Rev. Eric Cherry, Director of the UUA’s International Resources Office, is currently on the ground in Kampala, Uganda, attending the UU Association of Uganda’s Standing on the Side of Love event, which began yesterday and concludes today. For the second year in a row, LGBT advocates in Uganda have gathered together in solidarity, worship, celebration, and this year in remembrance of David Kato, an LGBT activist who was tragically slain last month. At great personal risk, over 200 attendees from the religious and LGBT communities have come to provide one another support and to continue their protest against the controversial Anti-Homosexuality Bill, which is still under consideration by Uganda’s legislature.
It’s been an honor to accept Rev. Mark Kiyimba’s invitation to come and represent the UUA at the UU Association of Uganda’s “Standing on the Side of Love” event in Kampala. The full day of activities has just come to an end, and nearly 200 people have departed this tremendous witness event feeling energized, ministered unto, and connected to the network of LGBT Human Rights organizations in Uganda.
Those in attendance were welcomed in prayer by Uganda’s only Theravadan Buddhist Monk: Venerable K. Bhante, who described Buddha’s understanding of Love and explained that the Uganda Buddhist Centre welcomes LGBT Ugandans. If you’re interested in knowing how Rev. Mark and Ven. Bhante connected with each other, let me know and I’ll tell you the story.
Other speakers included our emcee for the day, John, who’s experience as a gay Ugandan was described with great thoughtfulness in “Missionaries of Hate” – watch the full program here.
Rev. Kiyimba not only welcomed attendees and led them in song, but described the history of Standing on the Side of Love in Uganda (this is the second annual event) and the work of the new LGBT Human Rights Defenders Network: Edoboozi (The Voice for the Voiceless). The Ugandan UU Association was instrumental in its formation, and Rev. Mark will be taking me for a visit to their offices and safe house tomorrow – I’ll share my impressions shortly thereafter.
Stella Nyanzi spoke as a representative of SMUG (Sexual Minorities of Uganda) and discussed the issue of Love and Safety. SMUG was, of course, the organization which LGBT activist David Kato worked tirelessly for before he was murdered in January. Stella described how the kind of love that David Kato embodies – a Human Rights/Agape kind of love – is inherently risky. She explained that David Kato knew the risks of love and gave himself to it with his eyes wide open. She advocated that everyone in attendance embrace David’s example and live lives that are full of Love – but understand how risky it is.
Retired Anglican Bishop Christopher Senyonjo – who has been a tireless supporter of LGBT human rights – gave the featured presentation of the day.
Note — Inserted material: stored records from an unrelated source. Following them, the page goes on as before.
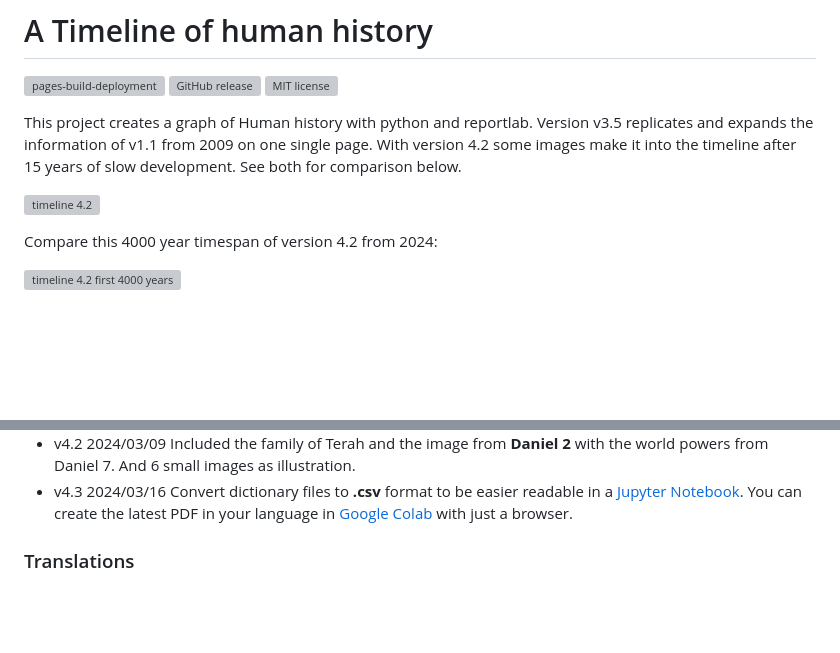
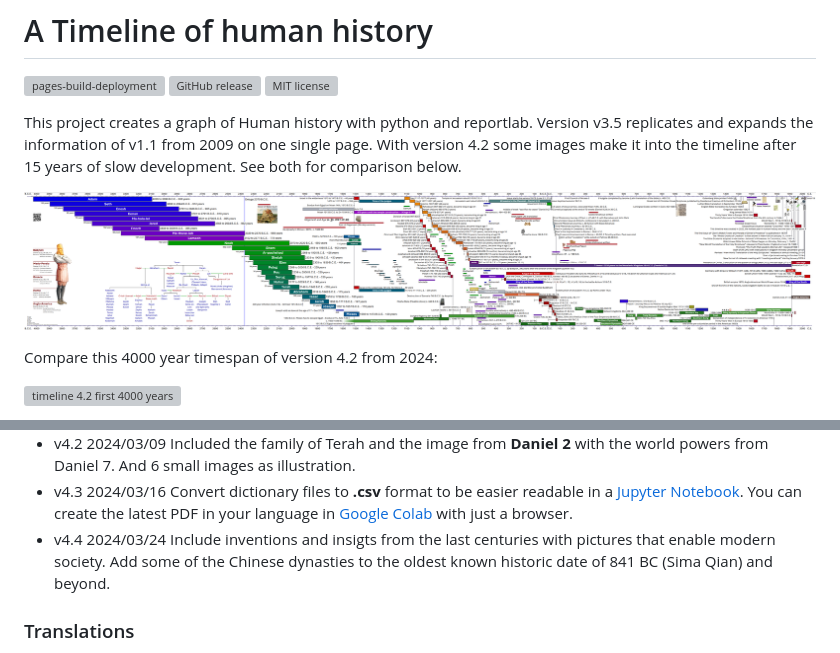
Before and after one commit to kreier/timeline, a Markdown page: README.md, 2 parts joined by grey strips. Drawn GitHub-style; pictures changed too: docs/timeline20240324_4.4.png (added); blank space fills up the shorter version; grey boxes are pictures that could not be loaded.

```diff
--- a/README.md
+++ b/README.md
@@ -6,7 +6,7 @@
 
 This project creates a graph of Human history with python and reportlab. Version v3.5 replicates and expands the information of v1.1 from 2009 on one single page. With version 4.2 some images make it into the timeline after 15 years of slow development. See both for comparison below.
 
-![timeline 4.2](docs/timeline20240309_4.2.png)
+![timeline 4.4](docs/timeline20240324_4.4.png)
 
 Compare this 4000 year timespan of version 4.2 from 2024:
 
@@ -41,6 +41,7 @@ This project started on here on Github on June 10th, 2023. My last day of work.
 - v4.1 2024/02/27 Included Sinhala (සිංහල) and refined __Iloko__ and __Japanese__ (日本語).
 - v4.2 2024/03/09 Included the family of Terah and the image from __Daniel 2__ with the world powers from Daniel 7. And 6 small images as illustration.
 - v4.3 2024/03/16 Convert dictionary files to __.csv__ format to be easier readable in a [Jupyter Notebook](db/timeline.ipynb). You can create the latest PDF in your language in [Google Colab](https://colab.research.google.com/drive/1G0z6jKIs_B_Md_y6Wen108Keo5WazalZ?usp=sharing) with just a browser.
+- v4.4 2024/03/24 Include inventions and insigts from the last centuries with pictures that enable modern society. Add some of the Chinese dynasties to the oldest known historic date of 841 BC (Sima Qian) and beyond.
 
 ### Translations
 
```
Also changed, not shown: docs/README.md (+2 -1 lines), history/README.md (+8 -1 lines).
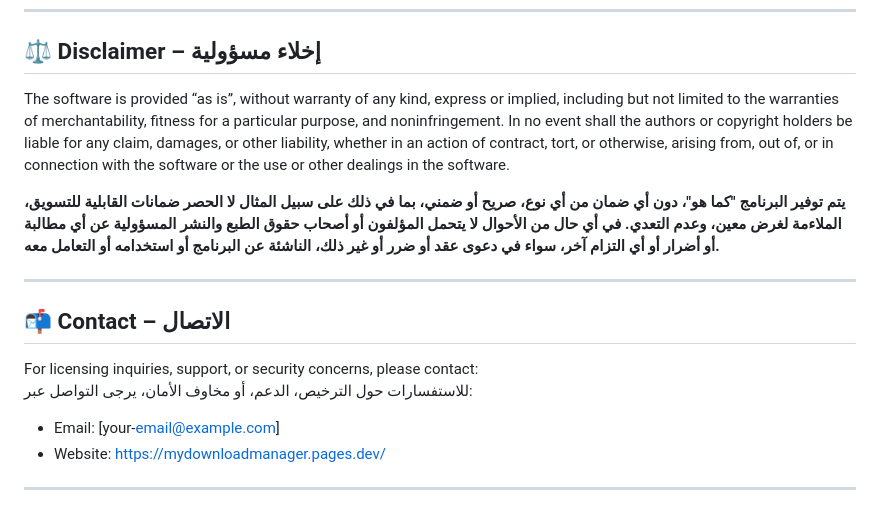
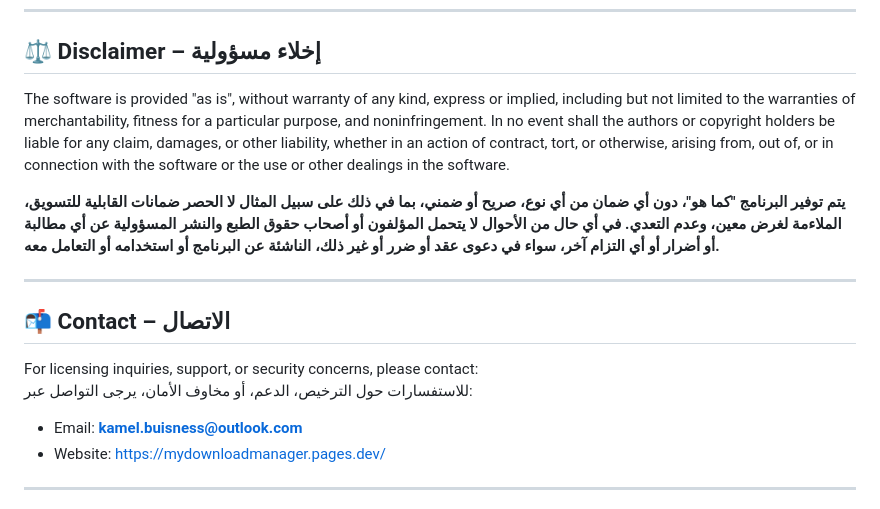
Before and after one commit to kezoooop/MyDownloadManager, a Markdown page: LICENSE.md, the part around one of its changes. Rendered like a GitHub page.

```diff
--- a/LICENSE.md
+++ b/LICENSE.md
@@ -117,7 +117,7 @@ All traffic will be limited to `127.0.0.1` and only when the browser extension i
 
 ## ⚖️ Disclaimer – إخلاء مسؤولية
 
-The software is provided “as is”, without warranty of any kind, express or implied, including but not limited to the warranties of merchantability, fitness for a particular purpose, and noninfringement. In no event shall the authors or copyright holders be liable for any claim, damages, or other liability, whether in an action of contract, tort, or otherwise, arising from, out of, or in connection with the software or the use or other dealings in the software.
+The software is provided "as is", without warranty of any kind, express or implied, including but not limited to the warranties of merchantability, fitness for a particular purpose, and noninfringement. In no event shall the authors or copyright holders be liable for any claim, damages, or other liability, whether in an action of contract, tort, or otherwise, arising from, out of, or in connection with the software or the use or other dealings in the software.
 
 **يتم توفير البرنامج "كما هو"، دون أي ضمان من أي نوع، صريح أو ضمني، بما في ذلك على سبيل المثال لا الحصر ضمانات القابلية للتسويق، الملاءمة لغرض معين، وعدم التعدي. في أي حال من الأحوال لا يتحمل المؤلفون أو أصحاب حقوق الطبع والنشر المسؤولية عن أي مطالبة أو أضرار أو أي التزام آخر، سواء في دعوى عقد أو ضرر أو غير ذلك، الناشئة عن البرنامج أو استخدامه أو التعامل معه.**
 
@@ -128,7 +128,7 @@ The software is provided “as is”, without warranty of any kind, express or i
 For licensing inquiries, support, or security concerns, please contact:
 للاستفسارات حول الترخيص، الدعم، أو مخاوف الأمان، يرجى التواصل عبر:
 
-- Email: [your‑email@example.com]
+- Email: **kamel.buisness@outlook.com**
 - Website: [https://mydownloadmanager.pages.dev/](https://mydownloadmanager.pages.dev/)
 
 ---
```
Also changed, not shown: other parts of LICENSE.md (+1 -1 lines).
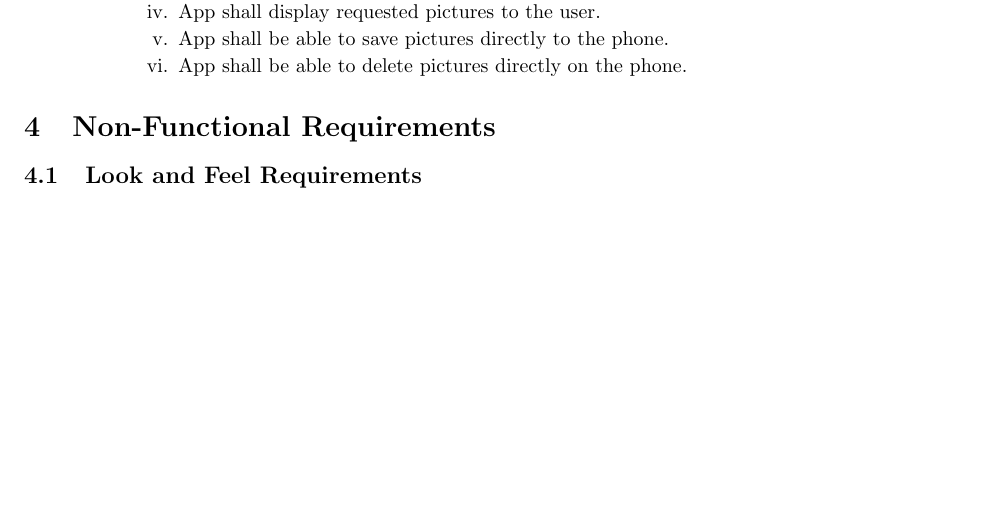
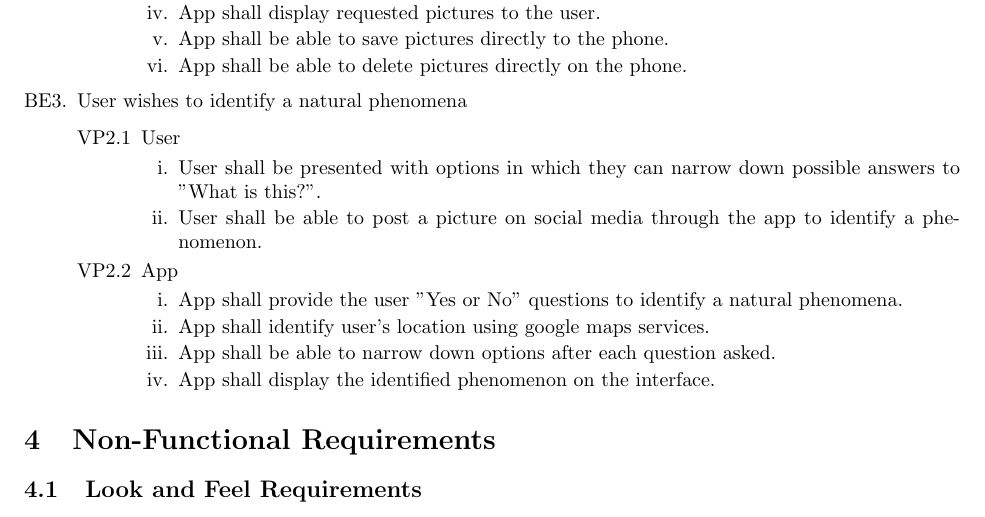
Before and after one commit to KevinHardy-Cooper/SFWRENG3A04, a LaTeX document (Deliverable1_Template.tex): part of page 3 of 7, cut so that both start at the same text, the shorter picture padded with empty space. Compiled offline with pdfLaTeX.

Commit message:
Added business event for third functional requirement

```diff
--- a/Deliverable1_Template.tex
+++ b/Deliverable1_Template.tex
@@ -198,6 +198,24 @@ This section of the SRS should contain all of the software requirements to a lev
 				\item App shall display requested pictures to the user.
 				\item App shall be able to save pictures directly to the phone.
 				\item App shall be able to delete pictures directly on the phone.
+			\end{enumerate}
+	\end{enumerate}
+	\item User wishes to identify a natural phenomena
+	\begin{enumerate}[{VP2}.1]
+		\item User
+			\begin{enumerate}
+				\item User shall be presented with options in which they can narrow down possible answers to "What is this?".
+				\item User shall be able to post a picture on social media through the app to identify a phenomenon.
+
+			\end{enumerate}
+		\item App
+			\begin{enumerate}
+				\item App shall provide the user "Yes or No" questions to identify a natural phenomena.
+				\item App shall identify user's location using google maps services.
+				\item App shall be able to narrow down options after each question asked.
+				\item App shall display the identified phenomenon on the interface.
+
+
 			\end{enumerate}
 	\end{enumerate}
 \end{enumerate}
```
He offered a biblical reflection on the meaning of Love and ended by saying that “today I am Standing on the Side of Love, just as Jesus did” to thunderous applause. Bishop Senyonjo had visited David Kato’s mother and his two siblings earlier today and told us that they asked him to convey their greetings to the meeting – and that they would be standing on the side of love with us in spirit.
The program also included a celebratory lunch, dances performed by “Young Adults on the Rock,” and a reception at the end of the day. I was told over and over again that this is the only LGBT event of this sort in Uganda and how important it is to the community. Everyone was in awe that the turn-out was so strong given the current climate of violence in Kampala. And, the leadership is convinced that it will help continue the struggle for LGBT Human Rights.